[Before-and-after change data]
*** Block opens ***

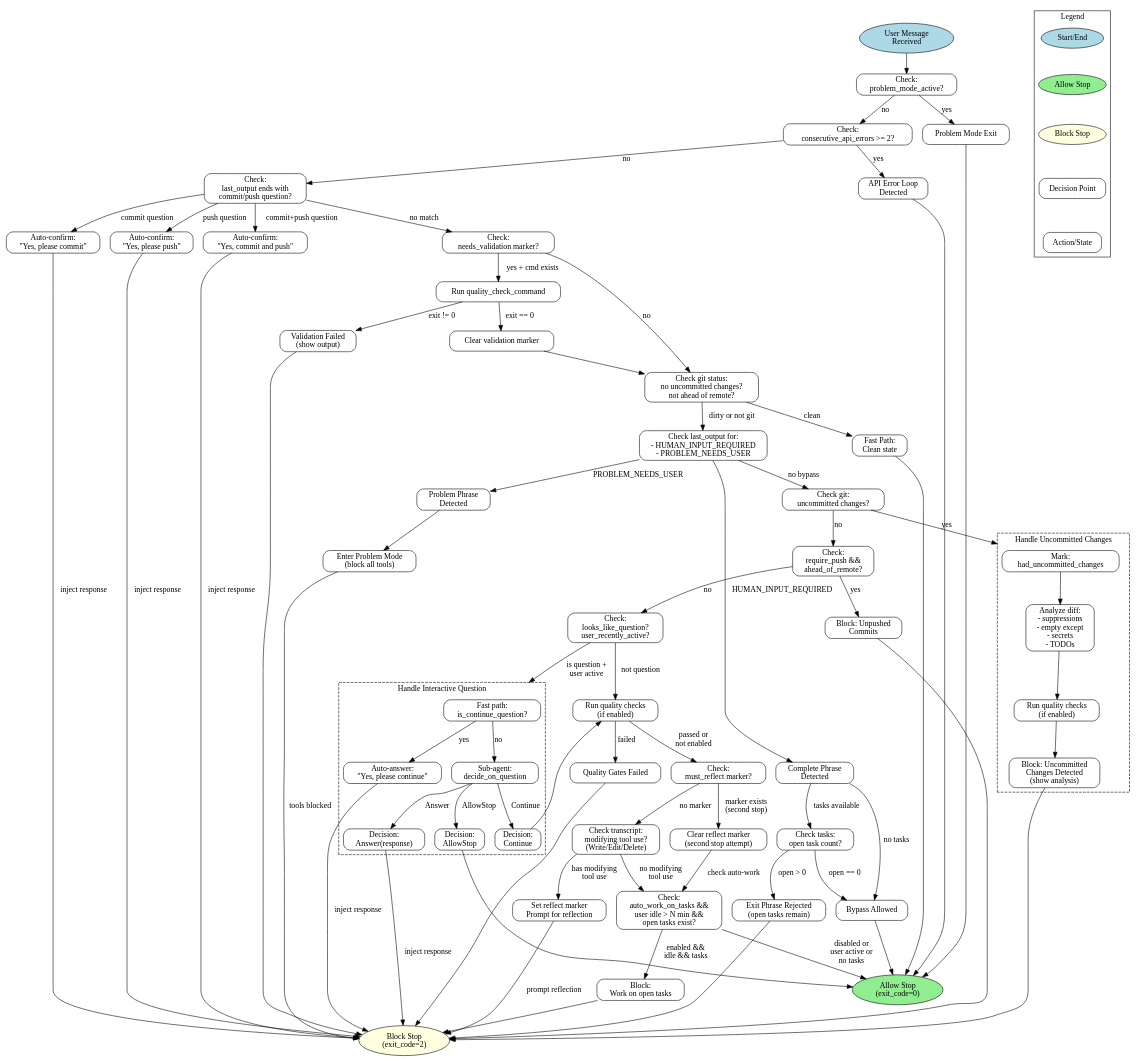
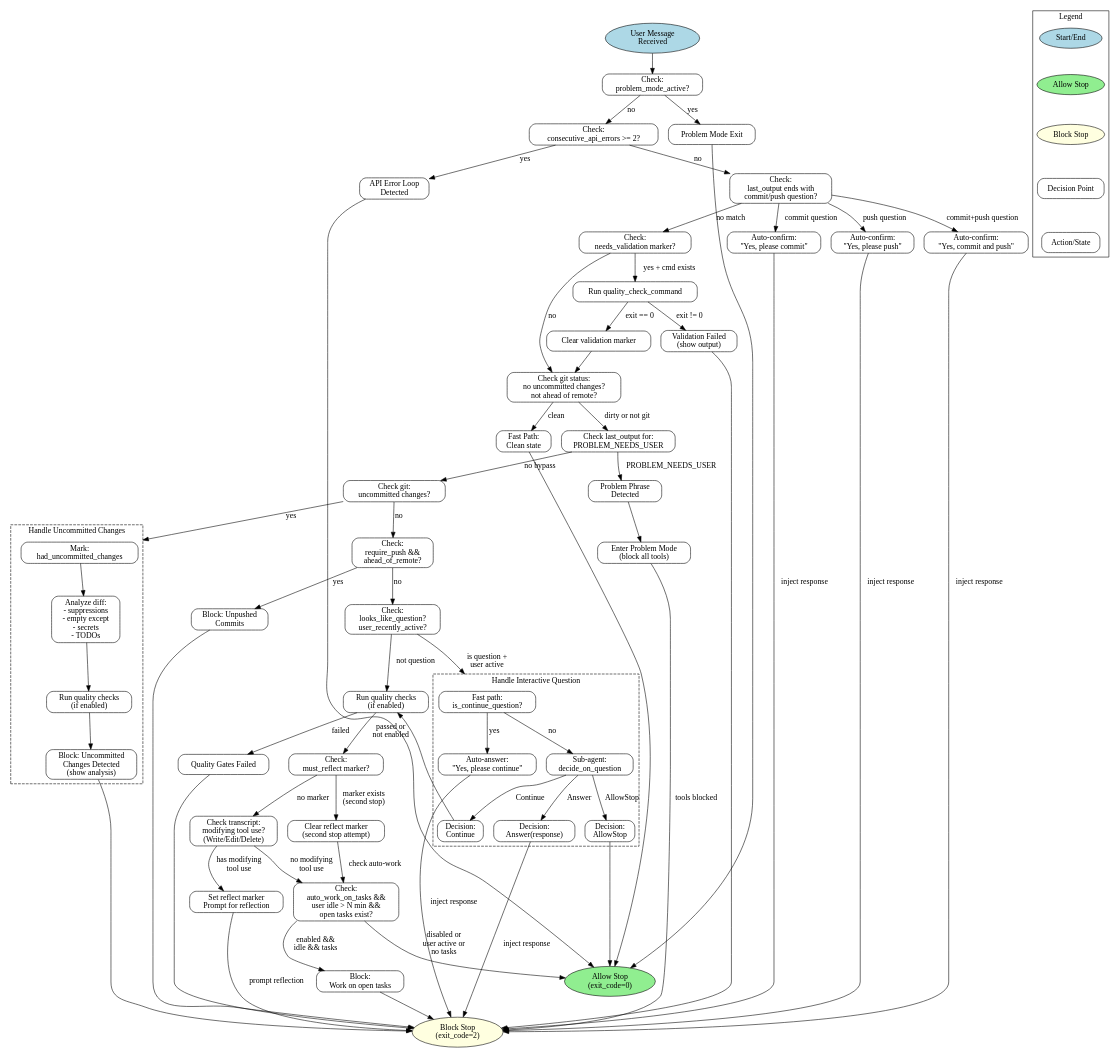
The diagram in docs/stop-hook-states.dot (DRMacIver/claude-reliability), drawn with Graphviz before and after one commit. The commit also changed 4 other files, not shown here.

First line of the commit message:
Clean up stop hook: remove redundant features and fix issues

```diff
--- a/docs/stop-hook-states.dot
+++ b/docs/stop-hook-states.dot
@@ -36,18 +36,12 @@
     CheckGitClean [label="Check git status:\nno uncommitted changes?\nnot ahead of remote?"];
     FastPathExit [label="Fast Path:\nClean state"];
 
-    // 6. Bypass Phrase Checks
-    CheckBypassPhrases [label="Check last_output for:\n- HUMAN_INPUT_REQUIRED\n- PROBLEM_NEEDS_USER"];
+    // 6. Bypass Phrase Check
+    CheckBypassPhrases [label="Check last_output for:\nPROBLEM_NEEDS_USER"];
 
     // Problem phrase path
     ProblemPhraseDetected [label="Problem Phrase\nDetected"];
     EnterProblemMode [label="Enter Problem Mode\n(block all tools)"];
-
-    // Complete phrase path
-    CompletePhraseDetected [label="Complete Phrase\nDetected"];
-    CheckReadyIssues [label="Check tasks:\nopen task count?"];
-    ExitPhraseRejected [label="Exit Phrase Rejected\n(open tasks remain)"];
-    BypassAllowed [label="Bypass Allowed"];
 
     // 7. Uncommitted Changes Check
     CheckUncommitted [label="Check git:\nuncommitted changes?"];
@@ -133,20 +127,12 @@
     CheckGitClean -> CheckBypassPhrases [label="dirty or not git"];
     FastPathExit -> AllowStop;
 
-    // 6. Bypass Phrases
+    // 6. Bypass Phrase
     CheckBypassPhrases -> ProblemPhraseDetected [label="PROBLEM_NEEDS_USER"];
-    CheckBypassPhrases -> CompletePhraseDetected [label="HUMAN_INPUT_REQUIRED"];
     CheckBypassPhrases -> CheckUncommitted [label="no bypass"];
 
     ProblemPhraseDetected -> EnterProblemMode;
     EnterProblemMode -> BlockStop [label="tools blocked"];
-
-    CompletePhraseDetected -> CheckReadyIssues [label="tasks available"];
-    CompletePhraseDetected -> BypassAllowed [label="no tasks"];
-    CheckReadyIssues -> ExitPhraseRejected [label="open > 0"];
-    CheckReadyIssues -> BypassAllowed [label="open == 0"];
-    ExitPhraseRejected -> BlockStop;
-    BypassAllowed -> AllowStop;
 
     // 7. Uncommitted Changes
     CheckUncommitted -> MarkHadChanges [label="yes", lhead=cluster_uncommitted];
```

*** Block closes ***

* Your assignment *
Go through the entries and filter for lines holding the word "FastPathExit"; copy each match.

* Expected answer *
     FastPathExit [label="Fast Path:\nClean state"];
     FastPathExit -> AllowStop;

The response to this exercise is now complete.